Of course, clients (i.e. producers and consumers) do not write directly into these files. Instead, there is a daemon running on each node, called the Kafka broker, which is maintaining the logs on this node. Thus if a producer wants to write into a topic, it will talk to the Broker responsible for the logs on the target node (which depends on the partition, as we will see in later post when we discuss producers in more detail), send the data to the Broker, and the Broker will store the data by appending it to the log. Similarly, a consumer will ask a Broker to retrieve data from a log (with Kafka, consumers pull for data, in contrast to some other messaging systems where data is pushed out to a consumer).

Records in a log are always read and written in batches, not as individual records. A batch consists of some metadata, like the number of records in the batch, and a couple of records. Each record again starts with a short header, followed by a record key and the record payload.
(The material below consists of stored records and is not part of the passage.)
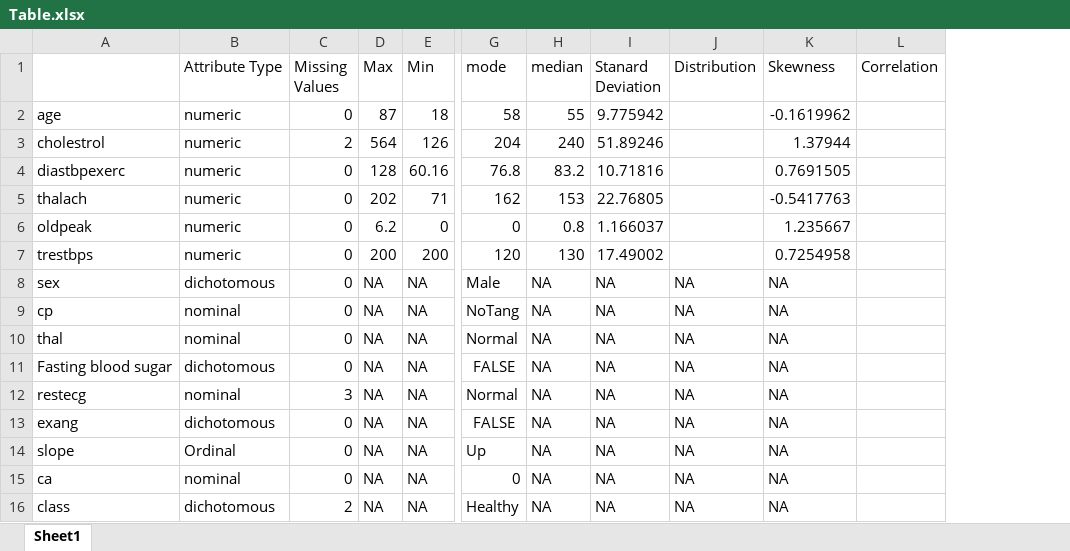
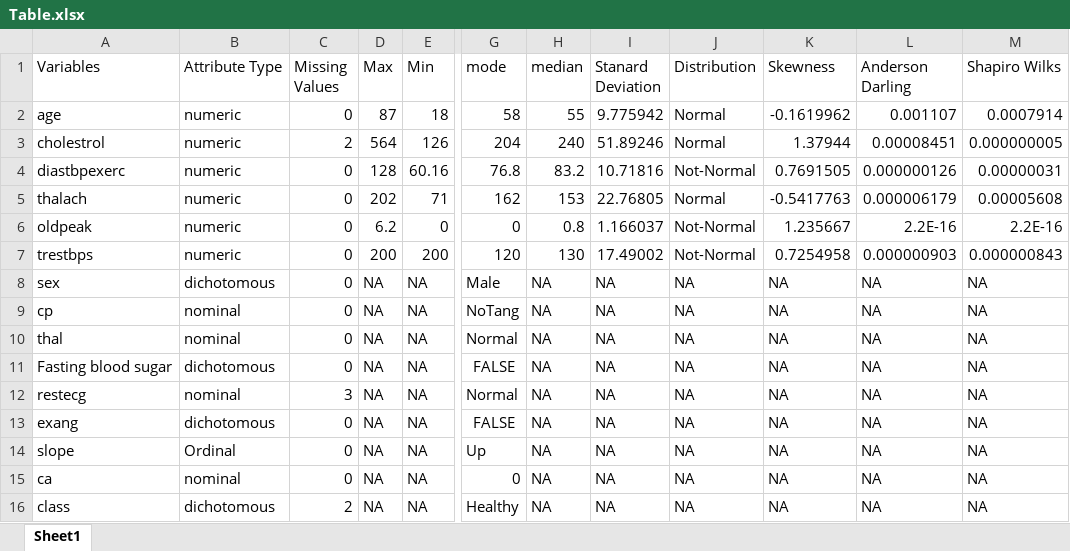
Before and after one commit to mikey96g/CardioCA, an Excel workbook: Table.xlsx, sheet Sheet1, drawn as a sheet; only a part is shown, gaps mark what is left out; values as stored, in another font and other column widths than the file's, no borders; table styles not drawn; removed rows and columns are numbered as before the commit, all else as after; the diff names each change by its address in the sheet, - before the commit and + after, or states it on an @@ line.

```diff
--- a/Table.xlsx (sheet Sheet1)
+++ b/Table.xlsx (sheet Sheet1)
-column L (Correlation), empty
+column L (Anderson Darling), rows 2-16: 0.001107 | 0.00008451 | 0.000000126 | 0.000006179 | 2.2E-16 | 0.000000903 | NA | NA | NA | NA | NA | NA | NA | NA | NA
+column M (Shapiro Wilks), rows 2-16: 0.0007914 | 0.000000005 | 0.00000031 | 0.00005608 | 2.2E-16 | 0.000000843 | NA | NA | NA | NA | NA | NA | NA | NA | NA
-A1: (empty)
+A1: Variables
-J2:J3 (Distribution): (empty)
+J2:J3 (Distribution): Normal
-J4 (Distribution): (empty)
+J4 (Distribution): Not-Normal
-J5 (Distribution): (empty)
+J5 (Distribution): Normal
-J6:J7 (Distribution): (empty)
+J6:J7 (Distribution): Not-Normal
```
Also changed, not shown: 4 other files.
It is important to understand that in Kafka, the record key is NOT identifying a record uniquely. Actually, the record key can be empty and is mainly used to determine the partition to which a record will be written (again, we will discuss this in more detail in the post on producers). Instead, a record is identified by its offset within a partition. Thus if a consumer wants to read a specific record, it needs to specify the topic, the partition number and the offset of the record within the partition. The offset is simply an integer starting at zero which is increased by one for every new record in the topic and serves as a unique, primary key within this partition (i.e. it is not unique across partitions).
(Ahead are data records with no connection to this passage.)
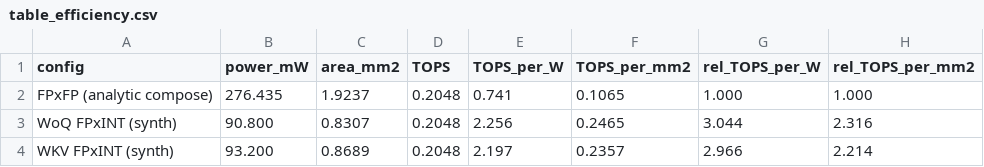
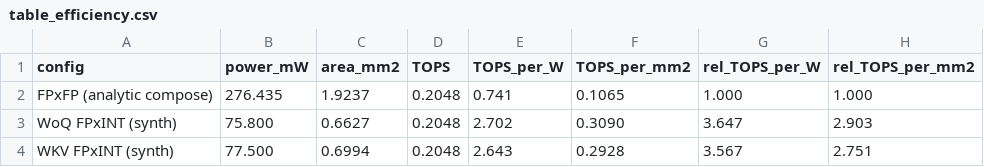
Before and after one commit to jang1664/vortex, a CSV file: analysis_workspace/arr_level_comparison/table_efficiency.csv, drawn as a sheet.

```diff
--- a/analysis_workspace/arr_level_comparison/table_efficiency.csv
+++ b/analysis_workspace/arr_level_comparison/table_efficiency.csv
@@ -2,3 +2,3 @@ config,power_mW,area_mm2,TOPS,TOPS_per_W,TOPS_per_mm2,rel_TOPS_per_W,rel_TOPS_pe
 FPxFP (analytic compose),276.435,1.9237,0.2048,0.741,0.1065,1.000,1.000
-WoQ FPxINT (synth),90.800,0.8307,0.2048,2.256,0.2465,3.044,2.316
-WKV FPxINT (synth),93.200,0.8689,0.2048,2.197,0.2357,2.966,2.214
+WoQ FPxINT (synth),75.800,0.6627,0.2048,2.702,0.3090,3.647,2.903
+WKV FPxINT (synth),77.500,0.6994,0.2048,2.643,0.2928,3.567,2.751
```
Also changed, not shown: analysis_workspace/arr_level_comparison/wkvwoq_breakdown.csv, 32 other files.
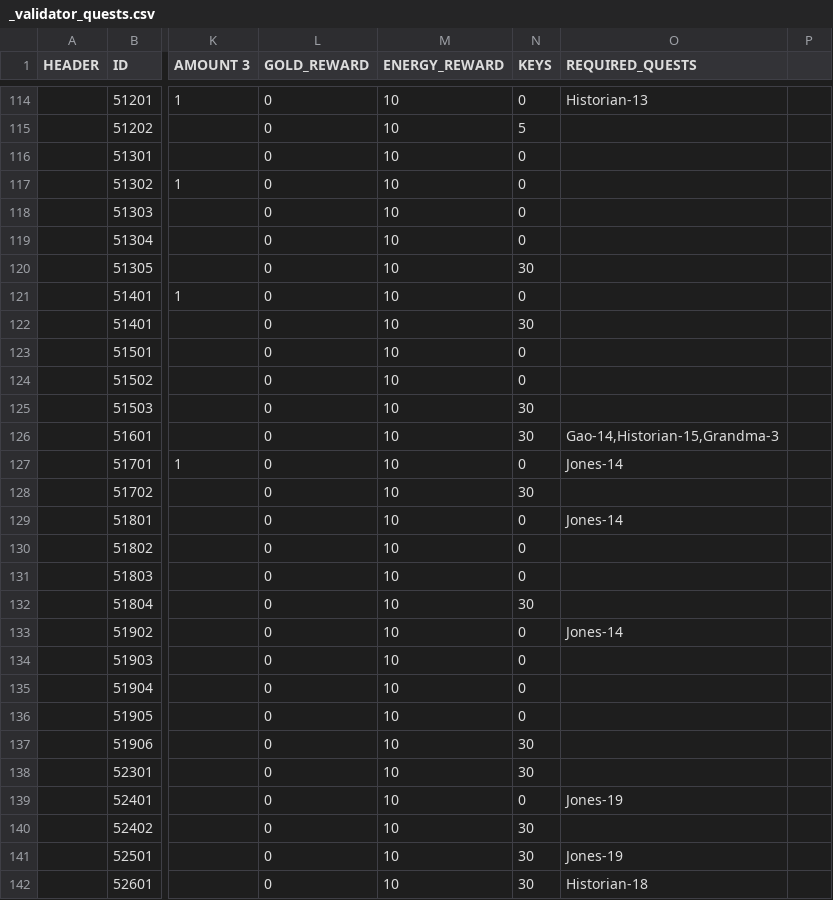
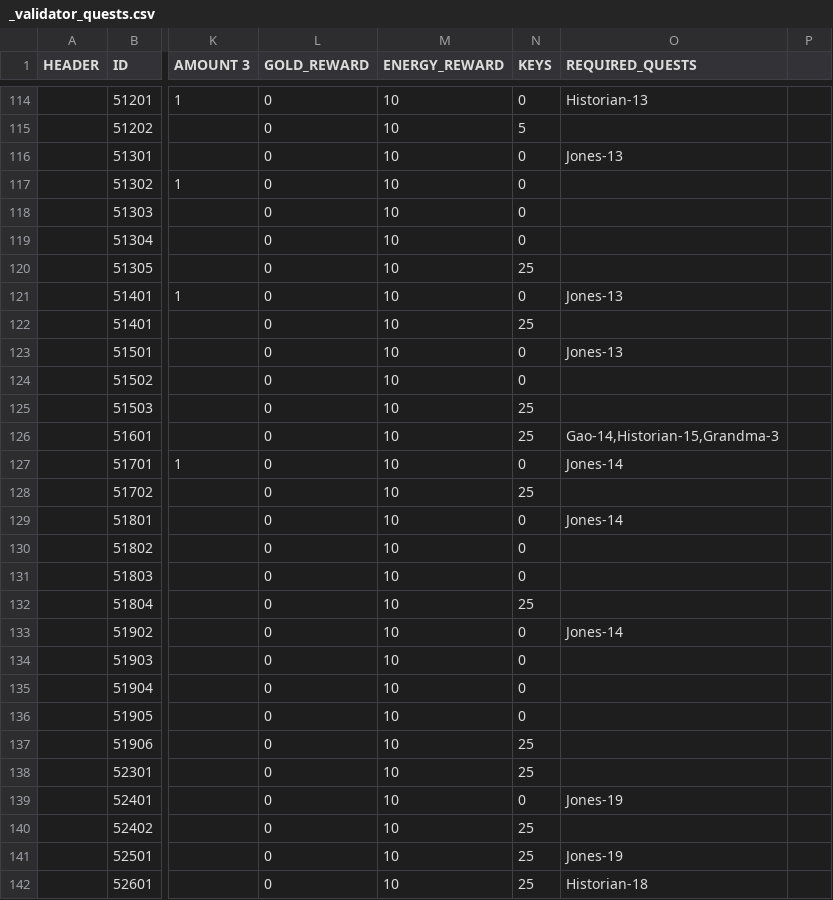
Before and after one commit to corhal/cr-calculator, a CSV file: _validator_quests.csv, drawn as a sheet; only a part is shown, gaps mark what is left out; the diff covers the shown part only; the diff names each change by its address in the sheet, - before the commit and + after, or states it on an @@ line.

```diff
--- a/_validator_quests.csv
+++ b/_validator_quests.csv
-O116 (REQUIRED_QUESTS): (empty)
+O116 (REQUIRED_QUESTS): Jones-13
-N120 (KEYS): 30
+N120 (KEYS): 25
-O121 (REQUIRED_QUESTS): (empty)
+O121 (REQUIRED_QUESTS): Jones-13
-N122 (KEYS): 30
+N122 (KEYS): 25
-O123 (REQUIRED_QUESTS): (empty)
+O123 (REQUIRED_QUESTS): Jones-13
-N125:N126 (KEYS): 30
+N125:N126 (KEYS): 25
-N128 (KEYS): 30
+N128 (KEYS): 25
-N132 (KEYS): 30
+N132 (KEYS): 25
-N137:N138 (KEYS): 30
+N137:N138 (KEYS): 25
-N140:N142 (KEYS): 30
+N140:N142 (KEYS): 25
```
Also changed, not shown: 10 edited cells elsewhere in this file, _validator_missions.csv.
Replication, leaders and controllers

Sharding is one pattern that Kafka uses to distribute records across nodes. Within a topic, each partition will be placed on a different node (unless of course the number of nodes is smaller than the number of partitions, in which case some nodes will hold more than one partition). This allows us to scale a Kafka cluster horizontally and to maintain topics that exceed the storage capacity of a single node.

But what if a node goes down? In this case, all data on that node might be lost (in fact, Kafka heavily uses caching and will not immediately flush to disk when a new record is written, so if a node comes down, you will typically lose data even if your file system survives the crash). To avoid data loss in that case, Kafka replicates partitions across nodes. Specifically, for each partition, Kafka will nominate a partition leader and one or more followers. If, for instance, you configure a topic with a replication factor of three, then each partition will have one leader and two followers. All of those three brokers will maintain a copy of the partition. A producer and a consumer will always talk to the partition leader, and when data is written to a partition, it will be synced to all followers.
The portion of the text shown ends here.